### PROBLEM STATEMENT
Filter the material below down to the lines containing the word "Metaverse".

### EXERCISE MATERIALS
● ● ● ●
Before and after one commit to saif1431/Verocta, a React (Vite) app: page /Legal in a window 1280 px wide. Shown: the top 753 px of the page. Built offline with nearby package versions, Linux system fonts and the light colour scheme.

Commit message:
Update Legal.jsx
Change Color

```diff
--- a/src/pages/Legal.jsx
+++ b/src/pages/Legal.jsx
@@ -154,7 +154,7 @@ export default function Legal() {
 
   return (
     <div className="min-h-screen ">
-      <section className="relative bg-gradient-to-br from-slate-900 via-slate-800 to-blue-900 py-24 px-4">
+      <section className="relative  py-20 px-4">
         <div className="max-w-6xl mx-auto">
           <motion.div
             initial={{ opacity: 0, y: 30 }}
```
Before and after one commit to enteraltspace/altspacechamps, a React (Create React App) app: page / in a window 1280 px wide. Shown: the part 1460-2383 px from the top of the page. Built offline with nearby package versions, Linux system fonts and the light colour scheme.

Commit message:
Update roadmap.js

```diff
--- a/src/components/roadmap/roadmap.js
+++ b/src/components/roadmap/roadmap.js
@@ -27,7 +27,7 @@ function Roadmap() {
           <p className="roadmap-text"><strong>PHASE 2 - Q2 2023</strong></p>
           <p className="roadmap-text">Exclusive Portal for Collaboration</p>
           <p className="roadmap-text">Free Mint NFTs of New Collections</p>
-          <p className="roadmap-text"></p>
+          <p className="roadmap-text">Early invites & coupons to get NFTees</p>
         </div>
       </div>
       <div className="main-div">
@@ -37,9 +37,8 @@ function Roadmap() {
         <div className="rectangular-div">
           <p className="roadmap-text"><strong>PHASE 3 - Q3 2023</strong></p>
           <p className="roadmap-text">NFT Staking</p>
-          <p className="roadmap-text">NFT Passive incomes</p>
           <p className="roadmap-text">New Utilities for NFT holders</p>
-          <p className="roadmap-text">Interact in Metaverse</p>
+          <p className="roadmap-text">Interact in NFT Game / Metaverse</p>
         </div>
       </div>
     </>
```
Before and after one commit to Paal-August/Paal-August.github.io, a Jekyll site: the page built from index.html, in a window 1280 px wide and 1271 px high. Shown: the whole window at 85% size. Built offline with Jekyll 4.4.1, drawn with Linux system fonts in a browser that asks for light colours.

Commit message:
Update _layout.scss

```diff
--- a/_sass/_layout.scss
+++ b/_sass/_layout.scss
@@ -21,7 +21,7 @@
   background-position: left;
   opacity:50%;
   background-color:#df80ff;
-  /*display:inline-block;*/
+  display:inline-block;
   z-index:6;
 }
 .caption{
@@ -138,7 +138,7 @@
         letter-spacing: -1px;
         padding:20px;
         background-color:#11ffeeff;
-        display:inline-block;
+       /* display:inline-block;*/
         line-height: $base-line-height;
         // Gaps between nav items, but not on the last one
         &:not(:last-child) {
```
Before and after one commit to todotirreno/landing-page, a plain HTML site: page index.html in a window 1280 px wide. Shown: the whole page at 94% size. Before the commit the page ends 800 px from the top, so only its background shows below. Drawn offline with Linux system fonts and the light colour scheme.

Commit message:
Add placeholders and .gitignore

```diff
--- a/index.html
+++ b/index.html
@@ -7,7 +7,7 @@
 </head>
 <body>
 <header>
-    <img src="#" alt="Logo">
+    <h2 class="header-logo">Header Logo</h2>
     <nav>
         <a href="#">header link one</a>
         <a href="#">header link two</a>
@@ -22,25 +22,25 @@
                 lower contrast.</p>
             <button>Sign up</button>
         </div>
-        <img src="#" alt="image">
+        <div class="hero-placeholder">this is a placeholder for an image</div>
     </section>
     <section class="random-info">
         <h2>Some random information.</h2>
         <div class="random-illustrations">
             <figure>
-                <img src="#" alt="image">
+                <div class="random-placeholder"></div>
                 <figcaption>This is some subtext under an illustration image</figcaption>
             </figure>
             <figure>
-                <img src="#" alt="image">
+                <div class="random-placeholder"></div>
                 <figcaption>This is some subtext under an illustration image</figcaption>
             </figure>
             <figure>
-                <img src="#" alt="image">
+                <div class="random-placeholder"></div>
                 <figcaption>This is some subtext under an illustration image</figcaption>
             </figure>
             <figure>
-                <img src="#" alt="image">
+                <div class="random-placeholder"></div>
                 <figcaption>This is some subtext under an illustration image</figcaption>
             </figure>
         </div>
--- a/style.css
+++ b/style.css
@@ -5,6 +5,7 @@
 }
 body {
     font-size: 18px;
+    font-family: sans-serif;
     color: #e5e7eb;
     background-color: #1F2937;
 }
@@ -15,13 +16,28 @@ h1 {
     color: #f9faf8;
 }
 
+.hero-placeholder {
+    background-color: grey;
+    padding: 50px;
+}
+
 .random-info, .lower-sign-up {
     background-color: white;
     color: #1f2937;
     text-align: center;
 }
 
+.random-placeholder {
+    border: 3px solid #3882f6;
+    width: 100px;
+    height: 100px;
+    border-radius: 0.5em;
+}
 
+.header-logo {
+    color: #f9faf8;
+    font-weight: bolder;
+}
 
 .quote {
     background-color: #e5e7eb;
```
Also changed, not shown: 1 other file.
● ● ● ●
### EXPECTED ANSWER
-          <p className="roadmap-text">Interact in Metaverse</p>
+          <p className="roadmap-text">Interact in NFT Game / Metaverse</p>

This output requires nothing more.